222/365 • under sail, heading further up the Tamar River •    #222_2016 #8yo #6yo #bellalunaboat #Tasmania #tamarriver @tasmania #discovertasmania

The river narrows as it gets closer to the city. Some of the bends felt a bit dicey in the crazy wind, but M was in his element. Launceston is almost invisible until you’re actually in it! M had been worrying about since we had set out that morning – the wind was very strong. We found the Home Point pontoon and used the wind to drift toward it. We secured ourselves without incident and congratulated ourselves…only to discover that we had tied up to the Sea Scouts pontoon and needed to move over to the actual Home Point pontoon. Two tricky manoeuvres in one hour – done!

We are paying $24 a night for the pleasure of being able to walk into the city. We also have (HOLY GRAIL) power and water. This is true luxury, although paying to stay anywhere isn’t really supported by our budget. Thus, our time here is limited, but we intend to fill up our water and charge up our batteries – hopefully to the point where we no longer have to start the generator every time we need to start the stove (which is a bit more than normal when your hot water is dead).

Somehow, we manage, wherever we are, to make a beeline to the library. How we love a library. Launceston is no exception. The Smalls revel in a new library – the layout, the books, the wifi. M and I enjoy the wifi – and a little bit of down time.

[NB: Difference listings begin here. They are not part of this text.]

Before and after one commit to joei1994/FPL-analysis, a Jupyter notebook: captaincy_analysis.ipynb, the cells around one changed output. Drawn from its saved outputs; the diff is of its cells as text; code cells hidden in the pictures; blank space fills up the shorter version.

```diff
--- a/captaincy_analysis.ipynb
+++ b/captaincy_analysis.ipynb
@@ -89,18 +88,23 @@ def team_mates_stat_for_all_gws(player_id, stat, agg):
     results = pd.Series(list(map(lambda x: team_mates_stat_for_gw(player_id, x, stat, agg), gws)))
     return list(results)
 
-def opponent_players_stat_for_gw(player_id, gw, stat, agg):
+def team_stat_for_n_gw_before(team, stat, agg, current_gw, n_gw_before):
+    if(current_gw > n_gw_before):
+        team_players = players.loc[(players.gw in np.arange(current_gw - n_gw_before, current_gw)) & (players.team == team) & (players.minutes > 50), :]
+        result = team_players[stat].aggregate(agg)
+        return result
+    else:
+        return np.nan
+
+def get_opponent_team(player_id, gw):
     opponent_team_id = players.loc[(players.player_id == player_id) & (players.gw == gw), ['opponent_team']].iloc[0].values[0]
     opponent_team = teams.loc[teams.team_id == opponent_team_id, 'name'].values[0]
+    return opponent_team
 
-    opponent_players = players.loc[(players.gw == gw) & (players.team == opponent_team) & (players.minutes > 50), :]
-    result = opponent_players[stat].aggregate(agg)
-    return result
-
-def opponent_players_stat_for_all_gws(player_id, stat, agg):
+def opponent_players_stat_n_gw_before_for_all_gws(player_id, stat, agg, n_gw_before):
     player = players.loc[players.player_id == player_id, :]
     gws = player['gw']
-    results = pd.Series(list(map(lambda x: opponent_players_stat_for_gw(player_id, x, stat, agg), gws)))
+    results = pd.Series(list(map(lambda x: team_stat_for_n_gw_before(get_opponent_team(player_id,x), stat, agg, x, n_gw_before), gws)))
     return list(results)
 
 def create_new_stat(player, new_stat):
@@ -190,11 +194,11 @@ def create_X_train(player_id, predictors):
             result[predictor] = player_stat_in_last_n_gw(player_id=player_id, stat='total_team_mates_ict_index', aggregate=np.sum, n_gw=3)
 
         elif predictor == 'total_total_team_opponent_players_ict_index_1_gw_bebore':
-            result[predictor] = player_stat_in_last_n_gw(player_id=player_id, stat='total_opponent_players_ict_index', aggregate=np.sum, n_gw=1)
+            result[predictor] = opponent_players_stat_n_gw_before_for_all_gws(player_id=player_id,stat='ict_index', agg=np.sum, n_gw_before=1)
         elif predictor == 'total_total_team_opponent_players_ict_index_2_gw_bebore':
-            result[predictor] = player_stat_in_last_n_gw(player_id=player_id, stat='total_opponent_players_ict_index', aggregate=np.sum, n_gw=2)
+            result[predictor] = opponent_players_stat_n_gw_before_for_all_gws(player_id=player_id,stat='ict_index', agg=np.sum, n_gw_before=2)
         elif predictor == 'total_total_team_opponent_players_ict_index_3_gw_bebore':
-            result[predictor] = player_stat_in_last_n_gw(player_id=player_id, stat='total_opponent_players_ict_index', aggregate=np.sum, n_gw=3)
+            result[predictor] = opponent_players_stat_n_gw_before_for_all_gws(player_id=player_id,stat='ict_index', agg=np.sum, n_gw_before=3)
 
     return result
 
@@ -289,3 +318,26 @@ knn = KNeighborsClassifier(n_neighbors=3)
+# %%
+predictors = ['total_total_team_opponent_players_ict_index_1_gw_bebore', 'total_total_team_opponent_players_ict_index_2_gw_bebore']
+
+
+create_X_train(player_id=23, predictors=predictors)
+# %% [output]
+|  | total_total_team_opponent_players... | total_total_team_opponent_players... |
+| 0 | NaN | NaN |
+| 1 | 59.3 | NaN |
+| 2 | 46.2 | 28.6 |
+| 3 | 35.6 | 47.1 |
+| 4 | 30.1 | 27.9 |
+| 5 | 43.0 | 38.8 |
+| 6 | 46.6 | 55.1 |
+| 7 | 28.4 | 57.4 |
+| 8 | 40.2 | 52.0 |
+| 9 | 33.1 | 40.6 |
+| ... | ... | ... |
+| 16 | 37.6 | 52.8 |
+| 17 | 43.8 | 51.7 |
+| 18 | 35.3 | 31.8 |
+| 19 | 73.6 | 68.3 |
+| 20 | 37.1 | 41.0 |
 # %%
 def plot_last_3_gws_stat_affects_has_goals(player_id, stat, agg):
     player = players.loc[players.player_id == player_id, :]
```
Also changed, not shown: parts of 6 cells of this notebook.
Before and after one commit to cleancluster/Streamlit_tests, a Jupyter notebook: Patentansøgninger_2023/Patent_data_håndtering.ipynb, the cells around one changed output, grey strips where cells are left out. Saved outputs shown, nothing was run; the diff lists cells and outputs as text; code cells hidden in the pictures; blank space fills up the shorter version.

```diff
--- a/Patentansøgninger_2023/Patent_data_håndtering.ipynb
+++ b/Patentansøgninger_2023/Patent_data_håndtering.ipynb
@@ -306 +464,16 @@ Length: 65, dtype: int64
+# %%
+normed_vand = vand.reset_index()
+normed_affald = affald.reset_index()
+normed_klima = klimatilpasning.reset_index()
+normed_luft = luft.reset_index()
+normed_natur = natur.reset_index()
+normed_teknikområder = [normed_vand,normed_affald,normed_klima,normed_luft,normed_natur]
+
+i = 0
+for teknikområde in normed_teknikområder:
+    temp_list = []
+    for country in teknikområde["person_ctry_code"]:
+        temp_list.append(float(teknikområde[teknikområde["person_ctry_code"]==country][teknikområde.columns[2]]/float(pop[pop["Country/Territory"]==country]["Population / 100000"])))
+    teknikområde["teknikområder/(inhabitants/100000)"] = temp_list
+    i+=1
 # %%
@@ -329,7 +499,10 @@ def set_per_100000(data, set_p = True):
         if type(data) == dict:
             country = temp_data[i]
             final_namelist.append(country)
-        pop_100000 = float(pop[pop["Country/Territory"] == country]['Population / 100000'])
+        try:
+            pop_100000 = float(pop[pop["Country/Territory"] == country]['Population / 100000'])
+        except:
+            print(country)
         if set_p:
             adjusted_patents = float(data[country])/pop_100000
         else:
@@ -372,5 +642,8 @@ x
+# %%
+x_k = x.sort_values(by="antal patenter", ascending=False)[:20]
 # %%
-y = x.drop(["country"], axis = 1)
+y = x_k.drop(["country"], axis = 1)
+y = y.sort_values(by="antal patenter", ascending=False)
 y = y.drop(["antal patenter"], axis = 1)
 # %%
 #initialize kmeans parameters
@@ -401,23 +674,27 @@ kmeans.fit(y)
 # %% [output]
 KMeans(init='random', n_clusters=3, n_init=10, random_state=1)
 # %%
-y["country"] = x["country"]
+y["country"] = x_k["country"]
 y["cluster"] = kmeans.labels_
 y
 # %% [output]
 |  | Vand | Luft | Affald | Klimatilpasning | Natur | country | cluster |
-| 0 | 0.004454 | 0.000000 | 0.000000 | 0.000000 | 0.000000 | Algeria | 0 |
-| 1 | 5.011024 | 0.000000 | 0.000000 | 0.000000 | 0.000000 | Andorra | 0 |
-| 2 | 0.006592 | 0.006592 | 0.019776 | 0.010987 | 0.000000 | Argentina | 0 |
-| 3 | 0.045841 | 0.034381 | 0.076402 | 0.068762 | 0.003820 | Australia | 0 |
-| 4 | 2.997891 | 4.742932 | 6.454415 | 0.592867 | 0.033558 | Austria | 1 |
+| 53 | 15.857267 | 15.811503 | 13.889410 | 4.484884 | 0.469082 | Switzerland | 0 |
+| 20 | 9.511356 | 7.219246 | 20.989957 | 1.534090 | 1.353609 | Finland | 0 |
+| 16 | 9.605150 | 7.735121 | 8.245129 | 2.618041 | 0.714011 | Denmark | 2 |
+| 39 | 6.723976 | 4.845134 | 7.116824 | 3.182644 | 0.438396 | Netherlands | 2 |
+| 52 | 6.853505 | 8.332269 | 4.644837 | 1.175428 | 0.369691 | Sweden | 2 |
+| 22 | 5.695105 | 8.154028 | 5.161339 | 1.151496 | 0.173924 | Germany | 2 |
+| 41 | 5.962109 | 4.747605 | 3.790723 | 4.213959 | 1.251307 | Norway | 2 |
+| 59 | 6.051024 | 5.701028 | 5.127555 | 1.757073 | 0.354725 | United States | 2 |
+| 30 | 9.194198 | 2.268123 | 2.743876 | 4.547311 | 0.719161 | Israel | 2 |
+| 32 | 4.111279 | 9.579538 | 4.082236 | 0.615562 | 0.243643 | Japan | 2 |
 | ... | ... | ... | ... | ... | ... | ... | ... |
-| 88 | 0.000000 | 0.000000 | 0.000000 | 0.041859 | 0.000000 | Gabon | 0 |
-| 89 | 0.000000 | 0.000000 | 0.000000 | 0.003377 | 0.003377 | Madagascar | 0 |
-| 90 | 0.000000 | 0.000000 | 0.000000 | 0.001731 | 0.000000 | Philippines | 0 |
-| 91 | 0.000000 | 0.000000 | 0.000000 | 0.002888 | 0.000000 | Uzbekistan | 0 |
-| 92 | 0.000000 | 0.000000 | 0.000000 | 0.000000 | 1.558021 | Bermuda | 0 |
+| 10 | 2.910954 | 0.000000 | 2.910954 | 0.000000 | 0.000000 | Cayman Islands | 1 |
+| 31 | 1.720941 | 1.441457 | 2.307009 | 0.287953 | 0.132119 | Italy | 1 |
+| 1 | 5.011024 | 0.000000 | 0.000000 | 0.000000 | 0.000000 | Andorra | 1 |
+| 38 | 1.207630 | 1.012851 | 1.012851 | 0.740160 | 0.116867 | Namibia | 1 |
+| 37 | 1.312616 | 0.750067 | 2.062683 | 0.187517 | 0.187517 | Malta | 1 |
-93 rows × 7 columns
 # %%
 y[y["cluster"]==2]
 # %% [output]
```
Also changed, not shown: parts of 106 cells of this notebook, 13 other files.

This picture is taken looking out through the library window:

Launceston

The first thing I noticed about Launceston are all the amazing old (as in 1800’s old – which is old for Australia) buildings – so many are abandoned, but have been build so solidly that they don’t look completely dilapidated, just unloved and so full of potential. I imagine rescuing one and having a huge, Huon pine floorboarded loft with glimpses of the river..